BEGIN
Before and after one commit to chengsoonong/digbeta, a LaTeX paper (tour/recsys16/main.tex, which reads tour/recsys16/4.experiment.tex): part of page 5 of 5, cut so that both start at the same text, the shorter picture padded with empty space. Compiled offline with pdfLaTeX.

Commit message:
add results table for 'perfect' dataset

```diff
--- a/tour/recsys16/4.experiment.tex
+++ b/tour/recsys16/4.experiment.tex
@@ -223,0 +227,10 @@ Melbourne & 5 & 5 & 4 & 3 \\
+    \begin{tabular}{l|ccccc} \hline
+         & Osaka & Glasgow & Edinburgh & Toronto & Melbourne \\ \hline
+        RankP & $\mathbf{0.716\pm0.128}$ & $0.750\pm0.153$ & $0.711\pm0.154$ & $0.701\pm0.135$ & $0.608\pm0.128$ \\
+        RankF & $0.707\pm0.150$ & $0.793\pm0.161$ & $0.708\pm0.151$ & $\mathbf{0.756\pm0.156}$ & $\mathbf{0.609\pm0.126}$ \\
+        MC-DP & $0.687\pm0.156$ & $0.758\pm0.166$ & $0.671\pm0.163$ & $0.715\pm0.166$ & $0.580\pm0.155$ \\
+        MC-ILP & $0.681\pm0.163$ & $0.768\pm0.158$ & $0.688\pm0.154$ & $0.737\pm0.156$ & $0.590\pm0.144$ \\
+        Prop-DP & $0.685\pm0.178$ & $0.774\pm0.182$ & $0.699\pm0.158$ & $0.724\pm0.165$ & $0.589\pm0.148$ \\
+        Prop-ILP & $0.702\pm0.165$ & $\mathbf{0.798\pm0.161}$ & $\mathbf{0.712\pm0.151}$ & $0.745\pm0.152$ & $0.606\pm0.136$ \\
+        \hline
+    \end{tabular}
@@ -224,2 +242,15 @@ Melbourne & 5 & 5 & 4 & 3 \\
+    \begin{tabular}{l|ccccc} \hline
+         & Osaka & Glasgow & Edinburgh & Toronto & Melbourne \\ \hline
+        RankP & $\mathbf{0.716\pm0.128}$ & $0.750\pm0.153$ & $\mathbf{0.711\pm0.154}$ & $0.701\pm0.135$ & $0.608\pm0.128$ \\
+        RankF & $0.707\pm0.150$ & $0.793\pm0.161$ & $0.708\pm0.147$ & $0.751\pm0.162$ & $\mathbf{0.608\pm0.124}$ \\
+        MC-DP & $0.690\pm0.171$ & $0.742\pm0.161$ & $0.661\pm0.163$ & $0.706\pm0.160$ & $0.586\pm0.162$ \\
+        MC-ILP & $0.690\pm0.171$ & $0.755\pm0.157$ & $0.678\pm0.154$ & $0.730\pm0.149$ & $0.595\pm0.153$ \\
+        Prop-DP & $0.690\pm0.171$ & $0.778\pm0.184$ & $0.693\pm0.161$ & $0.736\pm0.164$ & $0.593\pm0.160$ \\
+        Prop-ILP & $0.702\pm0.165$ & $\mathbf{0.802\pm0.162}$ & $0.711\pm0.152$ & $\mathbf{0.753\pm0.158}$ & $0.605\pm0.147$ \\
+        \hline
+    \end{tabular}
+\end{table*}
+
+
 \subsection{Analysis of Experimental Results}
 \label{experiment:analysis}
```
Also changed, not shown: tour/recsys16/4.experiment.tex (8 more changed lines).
END
What needs to be done = For each entry above, write out an exact copy.

Written response =
Before and after one commit to chengsoonong/digbeta, a LaTeX paper (tour/recsys16/main.tex, which reads tour/recsys16/4.experiment.tex): part of page 5 of 5, cut so that both start at the same text, the shorter picture padded with empty space. Compiled offline with pdfLaTeX.

Commit message:
add results table for 'perfect' dataset

```diff
--- a/tour/recsys16/4.experiment.tex
+++ b/tour/recsys16/4.experiment.tex
@@ -223,0 +227,10 @@ Melbourne & 5 & 5 & 4 & 3 \\
+    \begin{tabular}{l|ccccc} \hline
+         & Osaka & Glasgow & Edinburgh & Toronto & Melbourne \\ \hline
+        RankP & $\mathbf{0.716\pm0.128}$ & $0.750\pm0.153$ & $0.711\pm0.154$ & $0.701\pm0.135$ & $0.608\pm0.128$ \\
+        RankF & $0.707\pm0.150$ & $0.793\pm0.161$ & $0.708\pm0.151$ & $\mathbf{0.756\pm0.156}$ & $\mathbf{0.609\pm0.126}$ \\
+        MC-DP & $0.687\pm0.156$ & $0.758\pm0.166$ & $0.671\pm0.163$ & $0.715\pm0.166$ & $0.580\pm0.155$ \\
+        MC-ILP & $0.681\pm0.163$ & $0.768\pm0.158$ & $0.688\pm0.154$ & $0.737\pm0.156$ & $0.590\pm0.144$ \\
+        Prop-DP & $0.685\pm0.178$ & $0.774\pm0.182$ & $0.699\pm0.158$ & $0.724\pm0.165$ & $0.589\pm0.148$ \\
+        Prop-ILP & $0.702\pm0.165$ & $\mathbf{0.798\pm0.161}$ & $\mathbf{0.712\pm0.151}$ & $0.745\pm0.152$ & $0.606\pm0.136$ \\
+        \hline
+    \end{tabular}
@@ -224,2 +242,15 @@ Melbourne & 5 & 5 & 4 & 3 \\
+    \begin{tabular}{l|ccccc} \hline
+         & Osaka & Glasgow & Edinburgh & Toronto & Melbourne \\ \hline
+        RankP & $\mathbf{0.716\pm0.128}$ & $0.750\pm0.153$ & $\mathbf{0.711\pm0.154}$ & $0.701\pm0.135$ & $0.608\pm0.128$ \\
+        RankF & $0.707\pm0.150$ & $0.793\pm0.161$ & $0.708\pm0.147$ & $0.751\pm0.162$ & $\mathbf{0.608\pm0.124}$ \\
+        MC-DP & $0.690\pm0.171$ & $0.742\pm0.161$ & $0.661\pm0.163$ & $0.706\pm0.160$ & $0.586\pm0.162$ \\
+        MC-ILP & $0.690\pm0.171$ & $0.755\pm0.157$ & $0.678\pm0.154$ & $0.730\pm0.149$ & $0.595\pm0.153$ \\
+        Prop-DP & $0.690\pm0.171$ & $0.778\pm0.184$ & $0.693\pm0.161$ & $0.736\pm0.164$ & $0.593\pm0.160$ \\
+        Prop-ILP & $0.702\pm0.165$ & $\mathbf{0.802\pm0.162}$ & $0.711\pm0.152$ & $\mathbf{0.753\pm0.158}$ & $0.605\pm0.147$ \\
+        \hline
+    \end{tabular}
+\end{table*}
+
+
 \subsection{Analysis of Experimental Results}
 \label{experiment:analysis}
```
Also changed, not shown: tour/recsys16/4.experiment.tex (8 more changed lines).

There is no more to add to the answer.